**Problem details:**
Find the word "changed" in the listing; pull out each line holding it.

**Records:**
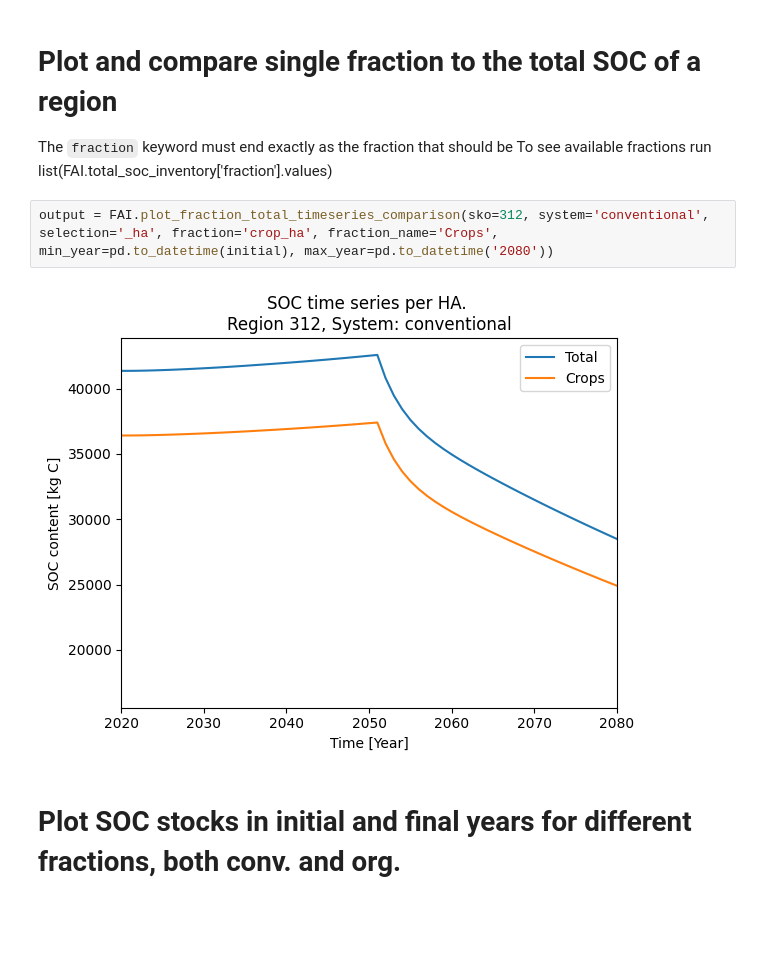
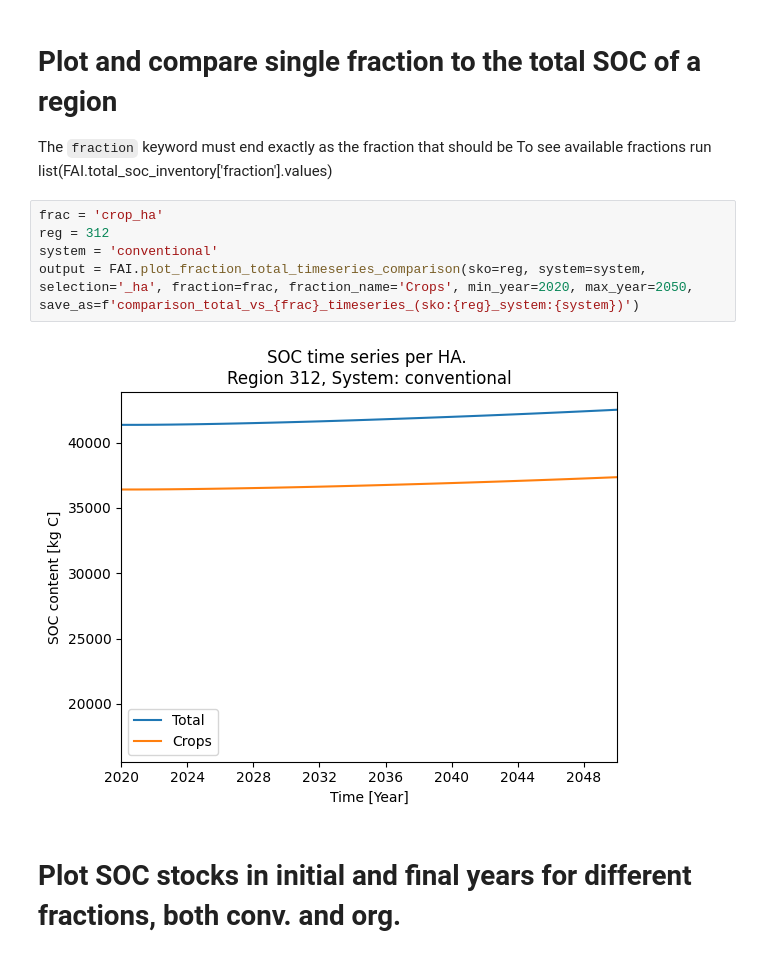
Before and after one commit to SLU-foodsystems/CIBUSmod, a Jupyter notebook: notebooks/analyze_impacts.ipynb, the cells around one changed output. Drawn from its saved outputs; the diff is of its cells as text; blank space fills up the shorter version.

```diff
--- a/notebooks/analyze_impacts.ipynb
+++ b/notebooks/analyze_impacts.ipynb
@@ -168,9 +269,12 @@ The `fraction` keyword must end exactly as the fraction that should be
 To see available fractions run
 list(FAI.total_soc_inventory['fraction'].values)
 # %%
-output = FAI.plot_fraction_total_timeseries_comparison(sko=312, system='conventional', selection='_ha', fraction='crop_ha', fraction_name='Crops', min_year=pd.to_datetime(initial), max_year=pd.to_datetime('2080'))
+frac = 'crop_ha'
+reg = 312
+system = 'conventional'
+output = FAI.plot_fraction_total_timeseries_comparison(sko=reg, system=system, selection='_ha', fraction=frac, fraction_name='Crops', min_year=2020, max_year=2050, save_as=f'comparison_total_vs_{frac}_timeseries_(sko:{reg}_system:{system})')
 # %% [output]
-[figure, old version]
+[figure, new version]
 # %% [markdown]
 # Plot SOC stocks in initial and final years for different fractions, both conv. and org.
 # %%
```
Also changed, not shown: parts of 7 cells of this notebook, 1 other file.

**Written solution:**
Before and after one commit to SLU-foodsystems/CIBUSmod, a Jupyter notebook: notebooks/analyze_impacts.ipynb, the cells around one changed output. Drawn from its saved outputs; the diff is of its cells as text; blank space fills up the shorter version.
Also changed, not shown: parts of 7 cells of this notebook, 1 other file.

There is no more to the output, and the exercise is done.